Jump to content


Gear pitch for drag racing - 64 or 48 - and why?

  • Please log in to reply
2 replies to this topic

#1 Bud Man

Bud Man

    Rookie Keyboard Racer

  • Full Member
  • Pip
  • 3 posts
  • Joined: 19-May 23
  • Gender:Male
  • Location:FL

Posted 04 January 2024 - 01:49 PM

Will a 48 pitch be smoother than a 64 pitch gearing? Which is better?


Tom McMahon

#2 Bill Seitz

Bill Seitz

    Still Half-Fast After All These Years

  • Subscriber
  • PipPipPipPip
  • 469 posts
  • Joined: 20-February 21
  • Gender:Male
  • Location:Tucson, AZ

Posted 04 January 2024 - 02:35 PM

Typically the larger the pitch number (number of teeth) , the smoother the gears will be. The larger pitch will also permit finer (smaller increment) gear ratio adjustments. I build some inline cars, and for those I mostly use 48P because the available 64P poly crowns aren't very robust. It's possible to get smooth gears with good quality 48P components, and the lower pitch provides thicker, beefier teeth that could be a benefit, though 64P has handled every kind of motor currently available.

#3 Dave Crevie

Dave Crevie

    Posting Leader

  • Full Member
  • PipPipPipPipPipPipPip
  • 3,917 posts
  • Joined: 16-February 09

Posted 04 January 2024 - 05:17 PM

Bill explains it pretty simply. I know we discussed this before, but perhaps some visuals will help.


Notice how the teeth of the pinion intersect with the teeth of the spur gear in these 48 pitch gears;



Now notice how the teeth intersect between these 64 pitch gears. Both gear sets are 3 to 1 ratio. ;

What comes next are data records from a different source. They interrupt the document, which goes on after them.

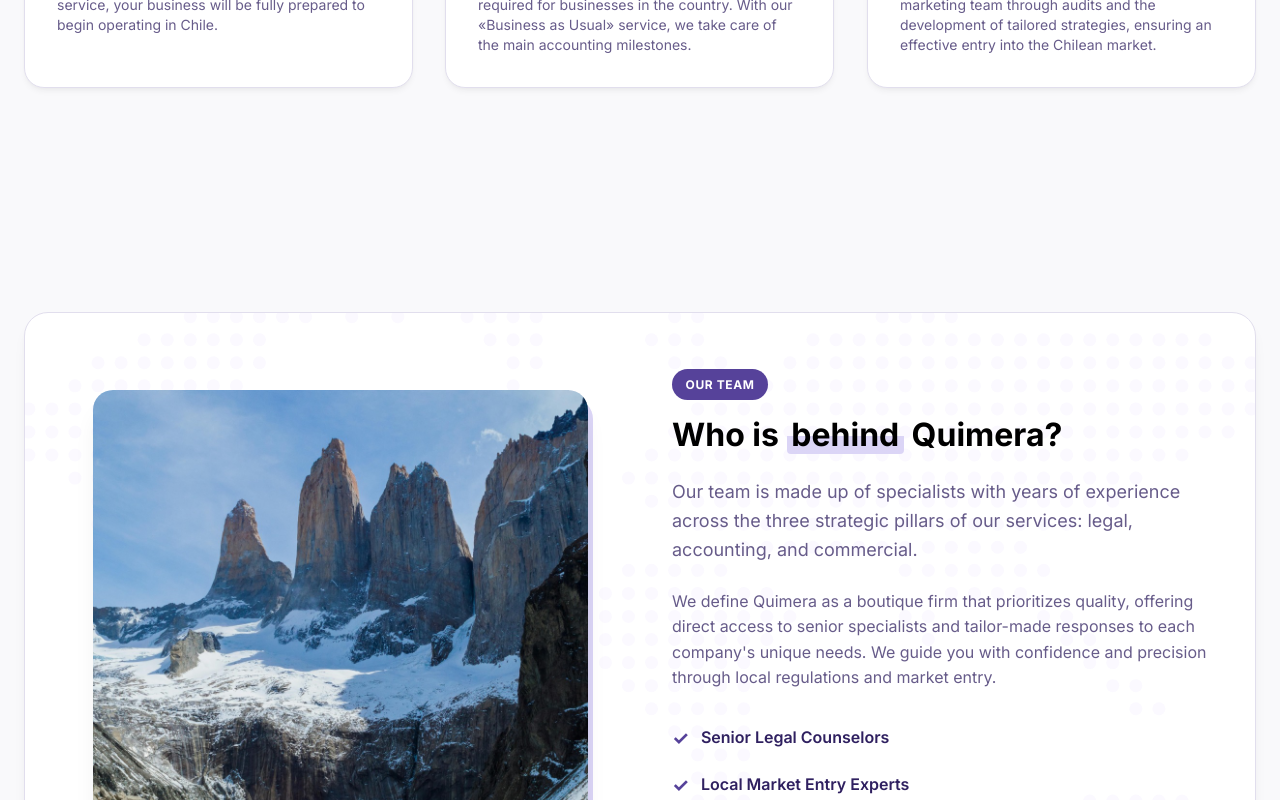
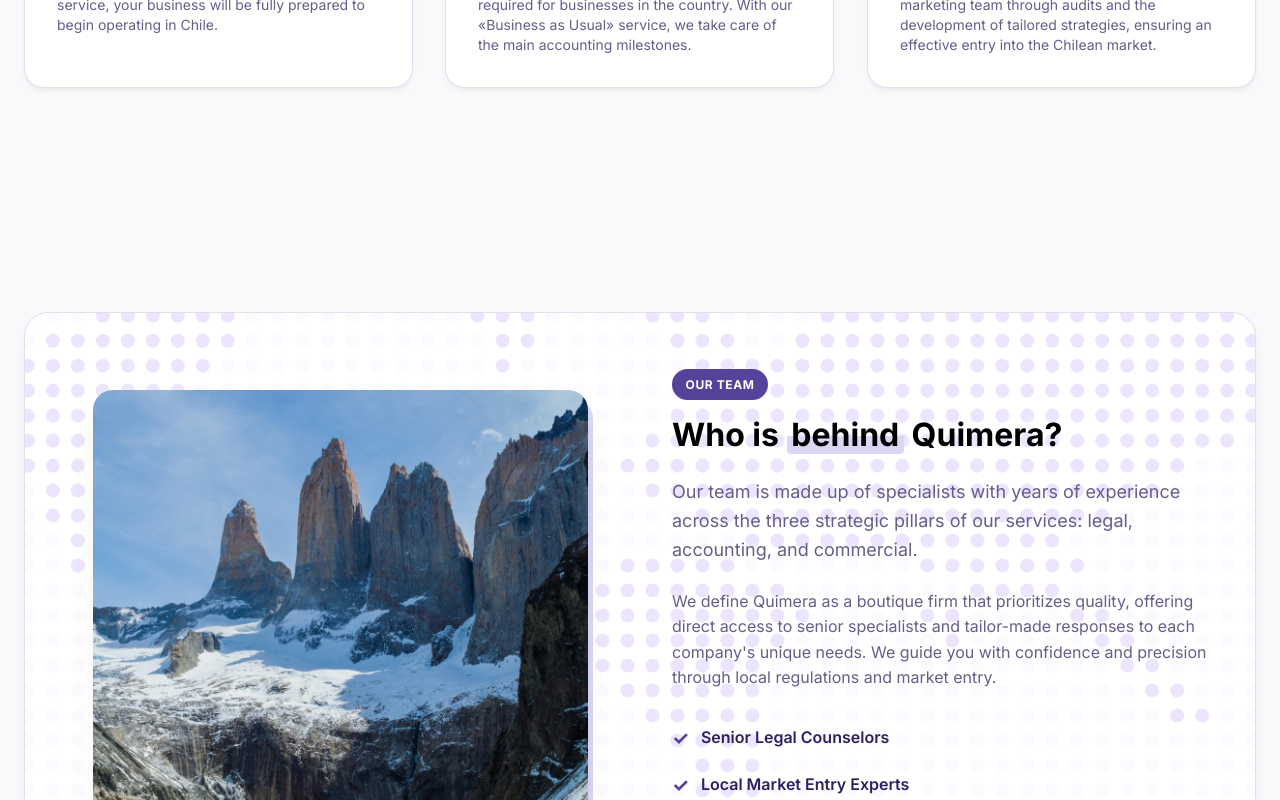
Before and after one commit to marketingfuentesjuul/quimera, a React (Vite) app: page / in a window 1280 px wide. Shown: the part 1440-2240 px from the top of the page. Built offline with nearby package versions, Linux system fonts and the light colour scheme.

Commit message:
style: enhance visibility of dotted world map texture behind team card

```diff
--- a/src/components/TeamSection.jsx
+++ b/src/components/TeamSection.jsx
@@ -25,15 +25,15 @@
               top: '50%',
               left: '50%',
               transform: 'translate(-50%, -50%)',
-              width: '120%',
+              width: '130%',
               height: 'auto',
-              minWidth: '1000px',
-              opacity: 0.15,
+              minWidth: '1100px',
+              opacity: 0.35,
               pointerEvents: 'none',
               zIndex: 0
             }}
-            landColor="rgba(139, 92, 246, 0.25)"
-            oceanColor="transparent"
+            landColor="rgba(139, 92, 246, 0.45)"
+            oceanColor="rgba(139, 92, 246, 0.08)"
           />
 
           <div className="grid grid-cols-1 grid-cols-md-2 gap-8 items-center" style={{ position: 'relative', zIndex: 1 }}>
```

You can see that there is more contact area between the 64 pitch gears, spreading the load over a larger area. All other things being equal, it will be the difference in gear materials that will effect how well the teeth last. And most often, from what I have seen, it is poorly aligned gears and/or improperly set backlash that causes premature gear failure.



Here we see the geometry the teeth on a crown gear need to have to fully engage the teeth on the pinion. The orange lines show the angle the teeth need for them to mesh with the bevel of the pinion. The yellow lines show the taper the teeth need to fully engage with the tapered teeth of the pinion. ( the red line is the axis of the rear axle )



So for a crown and bevel gear to mesh properly, you need to know all the parameters of the spur and straight pinion, but also those other angles shown in the bottom drawing. 

















  • MarkH and Geary Carrier like this

Electric Dreams Online Shop